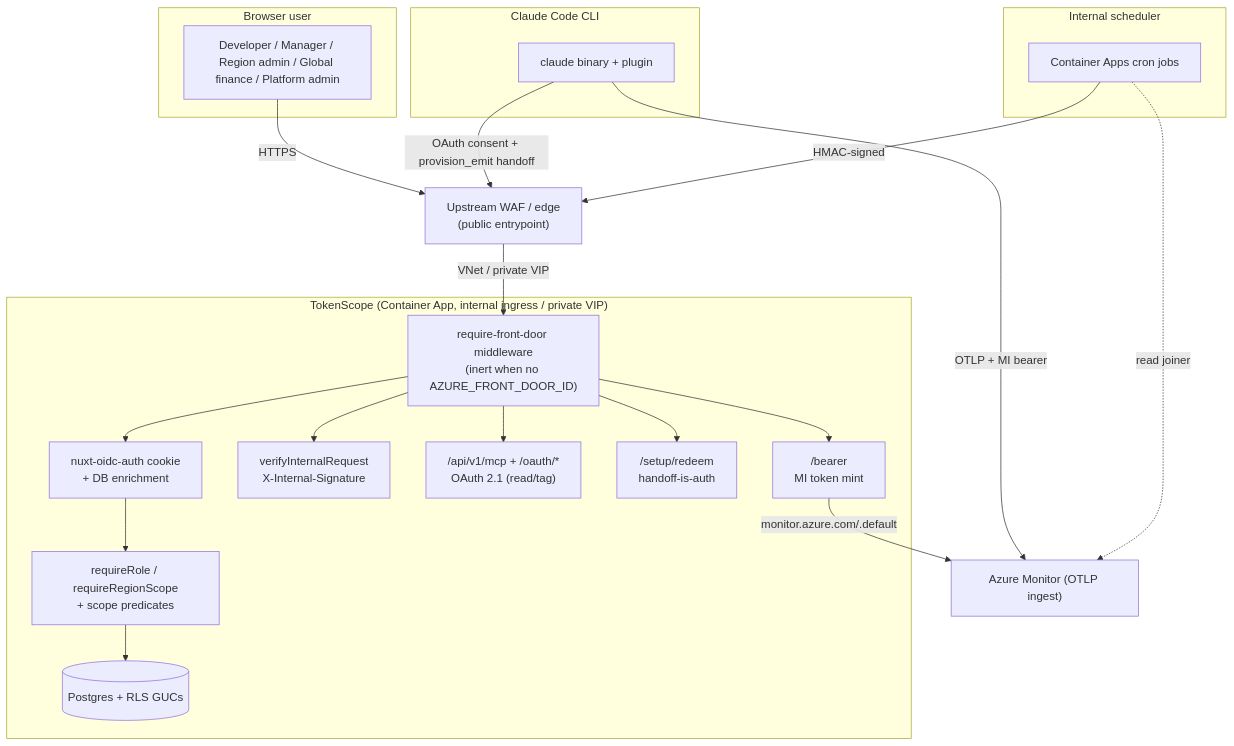
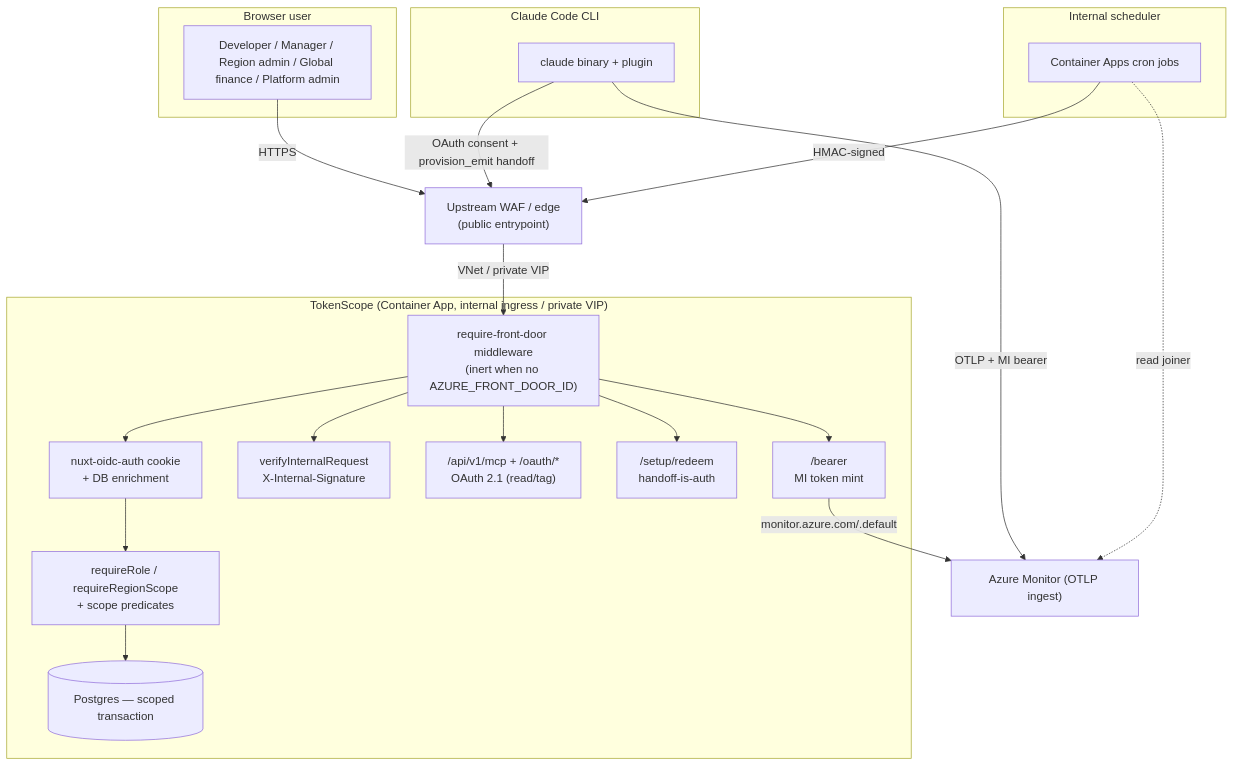
The first of 5 diagrams in docs/wiki/Authentication-and-Security.md (Insight-Services-APAC/tokenscope-public), drawn with Mermaid before and after one commit. The commit also changed other lines of this file and 29 other files, not shown here.

````diff
--- a/docs/wiki/Authentication-and-Security.md
+++ b/docs/wiki/Authentication-and-Security.md
@@ -22,36 +22,36 @@
 ```mermaid
 flowchart TB
     subgraph Browser["Browser user"]
         U[Developer / Manager / Region admin / Global finance / Platform admin]
     end
     subgraph CLI["Claude Code CLI"]
         C[claude binary + plugin]
     end
     subgraph Sched["Internal scheduler"]
         W[Container Apps cron jobs]
     end
 
     WAF["Upstream WAF / edge<br/>(public entrypoint)"]
     subgraph App["TokenScope (Container App, internal ingress / private VIP)"]
         FD["require-front-door middleware<br/>(inert when no AZURE_FRONT_DOOR_ID)"]
         OIDC["nuxt-oidc-auth cookie<br/>+ DB enrichment"]
         RBAC["requireRole / requireRegionScope<br/>+ scope predicates"]
         HMACI["verifyInternalRequest<br/>X-Internal-Signature"]
         OAUTH["/api/v1/mcp + /oauth/*<br/>OAuth 2.1 (read/tag)"]
         SETUP["/setup/redeem<br/>handoff-is-auth"]
         BEARER["/bearer<br/>MI token mint"]
-        RLS[(Postgres + RLS GUCs)]
+        DB[(Postgres — scoped transaction)]
     end
     AZ["Azure Monitor (OTLP ingest)"]
 
     U -->|HTTPS| WAF -->|VNet / private VIP| FD
     C -->|OAuth consent + provision_emit handoff| WAF
     C -->|OTLP + MI bearer| AZ
     W -->|HMAC-signed| WAF
-    FD --> OIDC --> RBAC --> RLS
+    FD --> OIDC --> RBAC --> DB
     FD --> HMACI
     FD --> OAUTH
     FD --> SETUP
     FD --> BEARER -->|monitor.azure.com/.default| AZ
     W -.read joiner.-> AZ
 ```
````
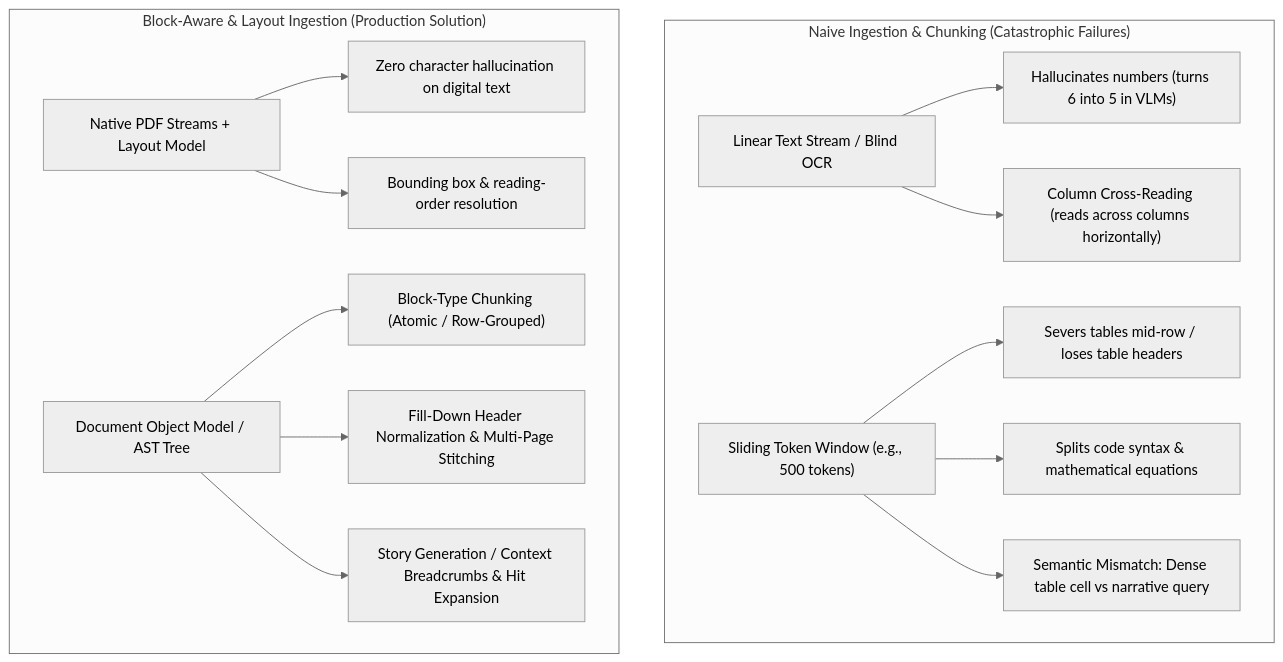
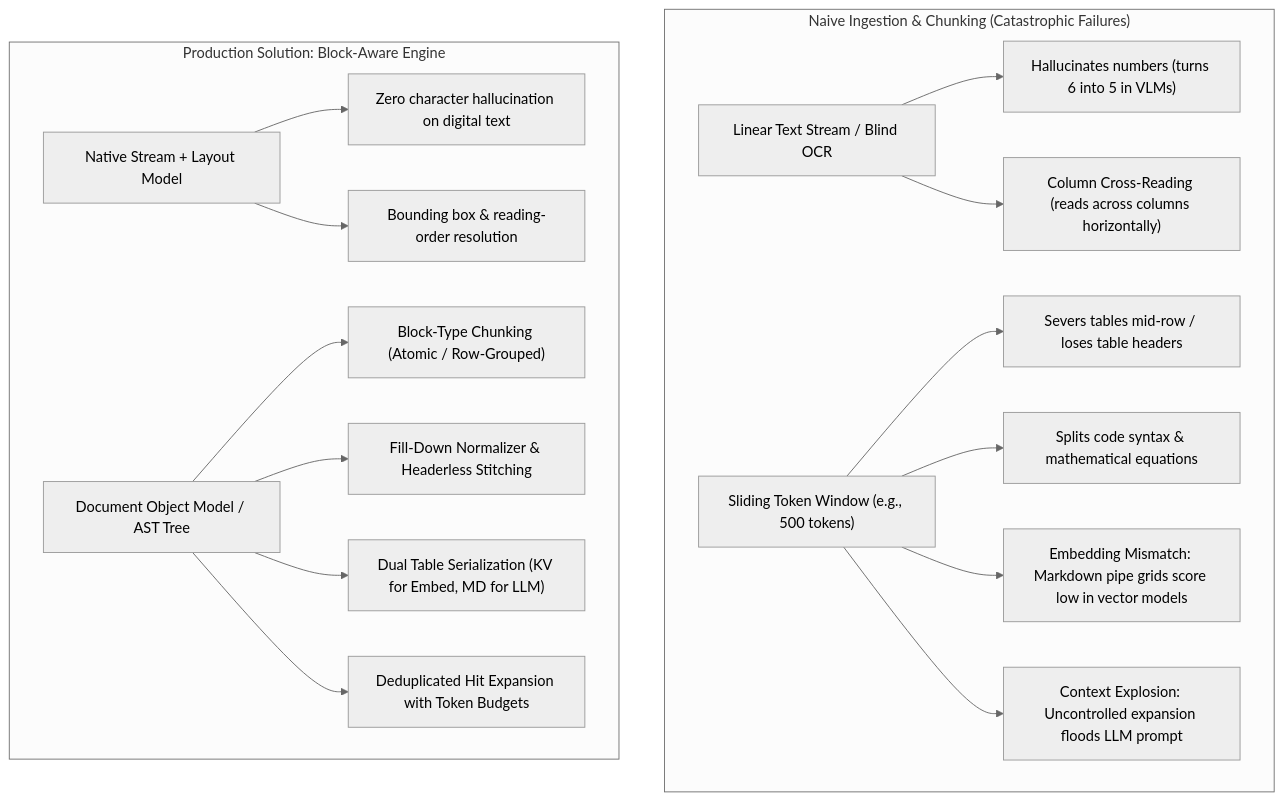
One commit to Souheil007/Rag_Full_Version changed the first of 4 diagrams in plans/plan7.md. Above: the diagram before and after it, drawn with Mermaid (neutral theme). The commit also changed other lines of this file, not shown here.

Commit message:
docs(plan7): refine plan with dual serialization, hit deduplication, and token budgeting

````diff
--- a/plans/plan7.md
+++ b/plans/plan7.md
@@ -12,18 +12,20 @@
 ```mermaid
 flowchart TD
     subgraph Naive ["Naive Ingestion & Chunking (Catastrophic Failures)"]
         N1["Linear Text Stream / Blind OCR"] --> N2["Hallucinates numbers (turns 6 into 5 in VLMs)"]
         N1 --> N3["Column Cross-Reading (reads across columns horizontally)"]
         N4["Sliding Token Window (e.g., 500 tokens)"] --> N5["Severs tables mid-row / loses table headers"]
         N4 --> N6["Splits code syntax & mathematical equations"]
-        N4 --> N7["Semantic Mismatch: Dense table cell vs narrative query"]
+        N4 --> N7["Embedding Mismatch: Markdown pipe grids score low in vector models"]
+        N4 --> N8["Context Explosion: Uncontrolled expansion floods LLM prompt"]
     end
 
-    subgraph Structured ["Block-Aware & Layout Ingestion (Production Solution)"]
-        S1["Native PDF Streams + Layout Model"] --> S2["Zero character hallucination on digital text"]
+    subgraph Structured ["Production Solution: Block-Aware Engine"]
+        S1["Native Stream + Layout Model"] --> S2["Zero character hallucination on digital text"]
         S1 --> S3["Bounding box & reading-order resolution"]
         S4["Document Object Model / AST Tree"] --> S5["Block-Type Chunking (Atomic / Row-Grouped)"]
-        S4 --> S6["Fill-Down Header Normalization & Multi-Page Stitching"]
-        S4 --> S7["Story Generation / Context Breadcrumbs & Hit Expansion"]
+        S4 --> S6["Fill-Down Normalizer & Headerless Stitching"]
+        S4 --> S7["Dual Table Serialization (KV for Embed, MD for LLM)"]
+        S4 --> S8["Deduplicated Hit Expansion with Token Budgets"]
     end
 ```
````
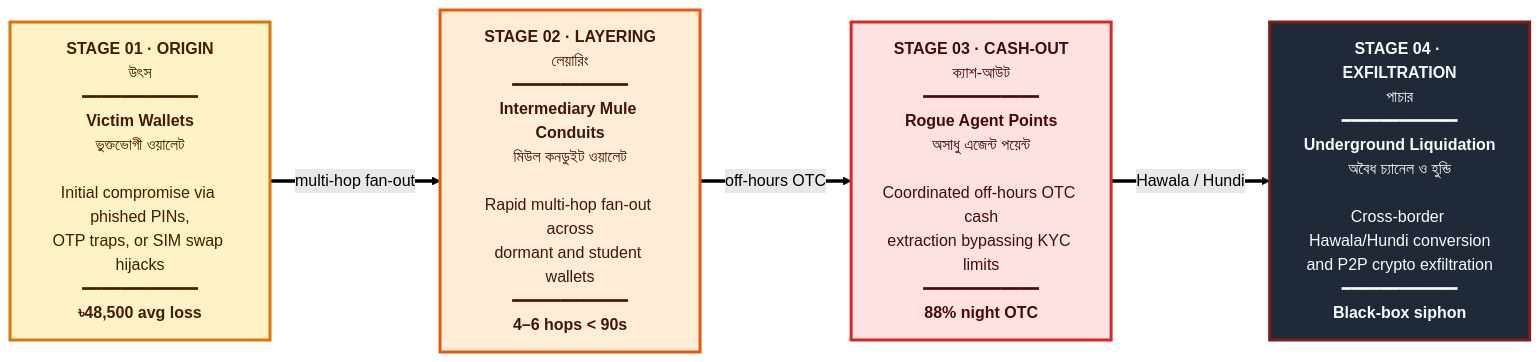
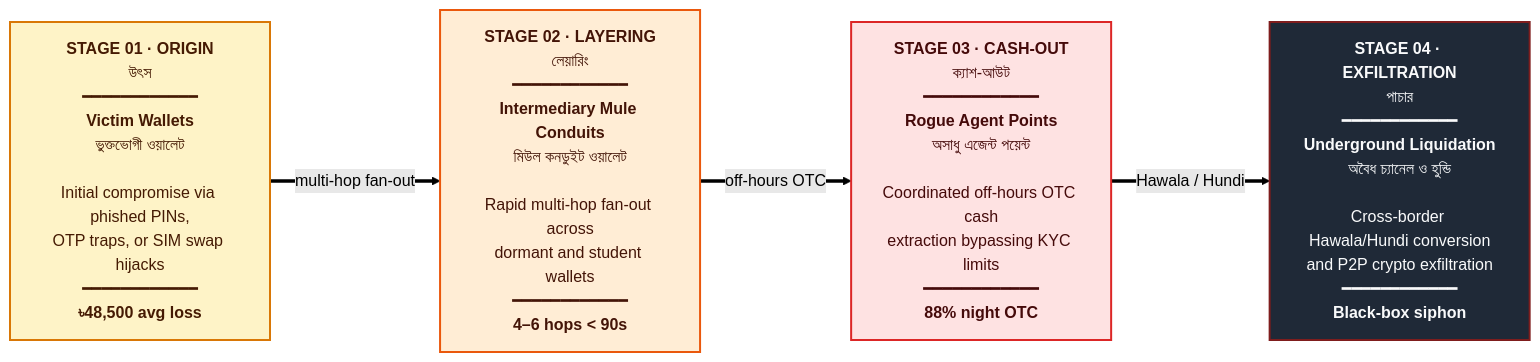
Before and after one commit to BornilMahmud/AI_DEV_FEST080: the second of 2 diagrams in README.md, drawn with Mermaid (forest theme). The commit also changed other lines of this file and 156 other files, not shown here.

````diff
--- a/README.md
+++ b/README.md
@@ -111,21 +140,21 @@
 ```mermaid
 flowchart LR
     S1["<b>STAGE 01 · ORIGIN</b><br/>উৎস<br/>━━━━━━━━━━━━<br/><b>Victim Wallets</b><br/>ভুক্তভোগী ওয়ালেট<br/><br/>Initial compromise via phished PINs,<br/>OTP traps, or SIM swap hijacks<br/>━━━━━━━━━━━━<br/><b>৳48,500 avg loss</b>"]
-    S2["<b>STAGE 02 · LAYERING</b><br/>লেয়ারিং<br/>━━━━━━━━━━━━<br/><b>Intermediary Mule Conduits</b><br/>মিউল কনডুইট ওয়ালেট<br/><br/>Rapid multi-hop fan-out across<br/>dormant and student wallets<br/>━━━━━━━━━━━━<br/><b>4–6 hops #lt; 90s</b>"]
+    S2["<b>STAGE 02 · LAYERING</b><br/>লেয়ারিং<br/>━━━━━━━━━━━━<br/><b>Intermediary Mule Conduits</b><br/>মিউল কনডুইট ওয়ালেট<br/><br/>Rapid multi-hop fan-out across<br/>dormant and student wallets<br/>━━━━━━━━━━━━<br/><b>4–6 hops &lt; 90s</b>"]
     S3["<b>STAGE 03 · CASH-OUT</b><br/>ক্যাশ-আউট<br/>━━━━━━━━━━━━<br/><b>Rogue Agent Points</b><br/>অসাধু এজেন্ট পয়েন্ট<br/><br/>Coordinated off-hours OTC cash<br/>extraction bypassing KYC limits<br/>━━━━━━━━━━━━<br/><b>88% night OTC</b>"]
     S4["<b>STAGE 04 · EXFILTRATION</b><br/>পাচার<br/>━━━━━━━━━━━━<br/><b>Underground Liquidation</b><br/>অবৈধ চ্যানেল ও হুন্ডি<br/><br/>Cross-border Hawala/Hundi conversion<br/>and P2P crypto exfiltration<br/>━━━━━━━━━━━━<br/><b>Black-box siphon</b>"]
 
     S1 ==>|"multi-hop fan-out"| S2
     S2 ==>|"off-hours OTC"| S3
     S3 ==>|"Hawala / Hundi"| S4
 
-    classDef origin fill:#FEF3C7,stroke:#D97706,stroke-width:3px,color:#451A03
-    classDef layering fill:#FFEDD5,stroke:#EA580C,stroke-width:3px,color:#431407
-    classDef cashout fill:#FEE2E2,stroke:#DC2626,stroke-width:3px,color:#450A0A
-    classDef exfil fill:#1F2937,stroke:#7F1D1D,stroke-width:3px,color:#F9FAFB
+    classDef origin fill:#FEF3C7,stroke:#D97706,stroke-width:2px,color:#451A03
+    classDef layering fill:#FFEDD5,stroke:#EA580C,stroke-width:2px,color:#431407
+    classDef cashout fill:#FEE2E2,stroke:#DC2626,stroke-width:2px,color:#450A0A
+    classDef exfil fill:#1F2937,stroke:#7F1D1D,stroke-width:2px,color:#F9FAFB
 
     class S1 origin
     class S2 layering
     class S3 cashout
     class S4 exfil
 ```
````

================

Exercise objective: In case the records contain pictures, keep those out and repeat the rest exactly.

Response box:
The first of 5 diagrams in docs/wiki/Authentication-and-Security.md (Insight-Services-APAC/tokenscope-public), drawn with Mermaid before and after one commit. The commit also changed other lines of this file and 29 other files, not shown here.

````diff
--- a/docs/wiki/Authentication-and-Security.md
+++ b/docs/wiki/Authentication-and-Security.md
@@ -22,36 +22,36 @@
 ```mermaid
 flowchart TB
     subgraph Browser["Browser user"]
         U[Developer / Manager / Region admin / Global finance / Platform admin]
     end
     subgraph CLI["Claude Code CLI"]
         C[claude binary + plugin]
     end
     subgraph Sched["Internal scheduler"]
         W[Container Apps cron jobs]
     end
 
     WAF["Upstream WAF / edge<br/>(public entrypoint)"]
     subgraph App["TokenScope (Container App, internal ingress / private VIP)"]
         FD["require-front-door middleware<br/>(inert when no AZURE_FRONT_DOOR_ID)"]
         OIDC["nuxt-oidc-auth cookie<br/>+ DB enrichment"]
         RBAC["requireRole / requireRegionScope<br/>+ scope predicates"]
         HMACI["verifyInternalRequest<br/>X-Internal-Signature"]
         OAUTH["/api/v1/mcp + /oauth/*<br/>OAuth 2.1 (read/tag)"]
         SETUP["/setup/redeem<br/>handoff-is-auth"]
         BEARER["/bearer<br/>MI token mint"]
-        RLS[(Postgres + RLS GUCs)]
+        DB[(Postgres — scoped transaction)]
     end
     AZ["Azure Monitor (OTLP ingest)"]
 
     U -->|HTTPS| WAF -->|VNet / private VIP| FD
     C -->|OAuth consent + provision_emit handoff| WAF
     C -->|OTLP + MI bearer| AZ
     W -->|HMAC-signed| WAF
-    FD --> OIDC --> RBAC --> RLS
+    FD --> OIDC --> RBAC --> DB
     FD --> HMACI
     FD --> OAUTH
     FD --> SETUP
     FD --> BEARER -->|monitor.azure.com/.default| AZ
     W -.read joiner.-> AZ
 ```
````
One commit to Souheil007/Rag_Full_Version changed the first of 4 diagrams in plans/plan7.md. Above: the diagram before and after it, drawn with Mermaid (neutral theme). The commit also changed other lines of this file, not shown here.

Commit message:
docs(plan7): refine plan with dual serialization, hit deduplication, and token budgeting

````diff
--- a/plans/plan7.md
+++ b/plans/plan7.md
@@ -12,18 +12,20 @@
 ```mermaid
 flowchart TD
     subgraph Naive ["Naive Ingestion & Chunking (Catastrophic Failures)"]
         N1["Linear Text Stream / Blind OCR"] --> N2["Hallucinates numbers (turns 6 into 5 in VLMs)"]
         N1 --> N3["Column Cross-Reading (reads across columns horizontally)"]
         N4["Sliding Token Window (e.g., 500 tokens)"] --> N5["Severs tables mid-row / loses table headers"]
         N4 --> N6["Splits code syntax & mathematical equations"]
-        N4 --> N7["Semantic Mismatch: Dense table cell vs narrative query"]
+        N4 --> N7["Embedding Mismatch: Markdown pipe grids score low in vector models"]
+        N4 --> N8["Context Explosion: Uncontrolled expansion floods LLM prompt"]
     end
 
-    subgraph Structured ["Block-Aware & Layout Ingestion (Production Solution)"]
-        S1["Native PDF Streams + Layout Model"] --> S2["Zero character hallucination on digital text"]
+    subgraph Structured ["Production Solution: Block-Aware Engine"]
+        S1["Native Stream + Layout Model"] --> S2["Zero character hallucination on digital text"]
         S1 --> S3["Bounding box & reading-order resolution"]
         S4["Document Object Model / AST Tree"] --> S5["Block-Type Chunking (Atomic / Row-Grouped)"]
-        S4 --> S6["Fill-Down Header Normalization & Multi-Page Stitching"]
-        S4 --> S7["Story Generation / Context Breadcrumbs & Hit Expansion"]
+        S4 --> S6["Fill-Down Normalizer & Headerless Stitching"]
+        S4 --> S7["Dual Table Serialization (KV for Embed, MD for LLM)"]
+        S4 --> S8["Deduplicated Hit Expansion with Token Budgets"]
     end
 ```
````
Before and after one commit to BornilMahmud/AI_DEV_FEST080: the second of 2 diagrams in README.md, drawn with Mermaid (forest theme). The commit also changed other lines of this file and 156 other files, not shown here.

````diff
--- a/README.md
+++ b/README.md
@@ -111,21 +140,21 @@
 ```mermaid
 flowchart LR
     S1["<b>STAGE 01 · ORIGIN</b><br/>উৎস<br/>━━━━━━━━━━━━<br/><b>Victim Wallets</b><br/>ভুক্তভোগী ওয়ালেট<br/><br/>Initial compromise via phished PINs,<br/>OTP traps, or SIM swap hijacks<br/>━━━━━━━━━━━━<br/><b>৳48,500 avg loss</b>"]
-    S2["<b>STAGE 02 · LAYERING</b><br/>লেয়ারিং<br/>━━━━━━━━━━━━<br/><b>Intermediary Mule Conduits</b><br/>মিউল কনডুইট ওয়ালেট<br/><br/>Rapid multi-hop fan-out across<br/>dormant and student wallets<br/>━━━━━━━━━━━━<br/><b>4–6 hops #lt; 90s</b>"]
+    S2["<b>STAGE 02 · LAYERING</b><br/>লেয়ারিং<br/>━━━━━━━━━━━━<br/><b>Intermediary Mule Conduits</b><br/>মিউল কনডুইট ওয়ালেট<br/><br/>Rapid multi-hop fan-out across<br/>dormant and student wallets<br/>━━━━━━━━━━━━<br/><b>4–6 hops &lt; 90s</b>"]
     S3["<b>STAGE 03 · CASH-OUT</b><br/>ক্যাশ-আউট<br/>━━━━━━━━━━━━<br/><b>Rogue Agent Points</b><br/>অসাধু এজেন্ট পয়েন্ট<br/><br/>Coordinated off-hours OTC cash<br/>extraction bypassing KYC limits<br/>━━━━━━━━━━━━<br/><b>88% night OTC</b>"]
     S4["<b>STAGE 04 · EXFILTRATION</b><br/>পাচার<br/>━━━━━━━━━━━━<br/><b>Underground Liquidation</b><br/>অবৈধ চ্যানেল ও হুন্ডি<br/><br/>Cross-border Hawala/Hundi conversion<br/>and P2P crypto exfiltration<br/>━━━━━━━━━━━━<br/><b>Black-box siphon</b>"]
 
     S1 ==>|"multi-hop fan-out"| S2
     S2 ==>|"off-hours OTC"| S3
     S3 ==>|"Hawala / Hundi"| S4
 
-    classDef origin fill:#FEF3C7,stroke:#D97706,stroke-width:3px,color:#451A03
-    classDef layering fill:#FFEDD5,stroke:#EA580C,stroke-width:3px,color:#431407
-    classDef cashout fill:#FEE2E2,stroke:#DC2626,stroke-width:3px,color:#450A0A
-    classDef exfil fill:#1F2937,stroke:#7F1D1D,stroke-width:3px,color:#F9FAFB
+    classDef origin fill:#FEF3C7,stroke:#D97706,stroke-width:2px,color:#451A03
+    classDef layering fill:#FFEDD5,stroke:#EA580C,stroke-width:2px,color:#431407
+    classDef cashout fill:#FEE2E2,stroke:#DC2626,stroke-width:2px,color:#450A0A
+    classDef exfil fill:#1F2937,stroke:#7F1D1D,stroke-width:2px,color:#F9FAFB
 
     class S1 origin
     class S2 layering
     class S3 cashout
     class S4 exfil
 ```
````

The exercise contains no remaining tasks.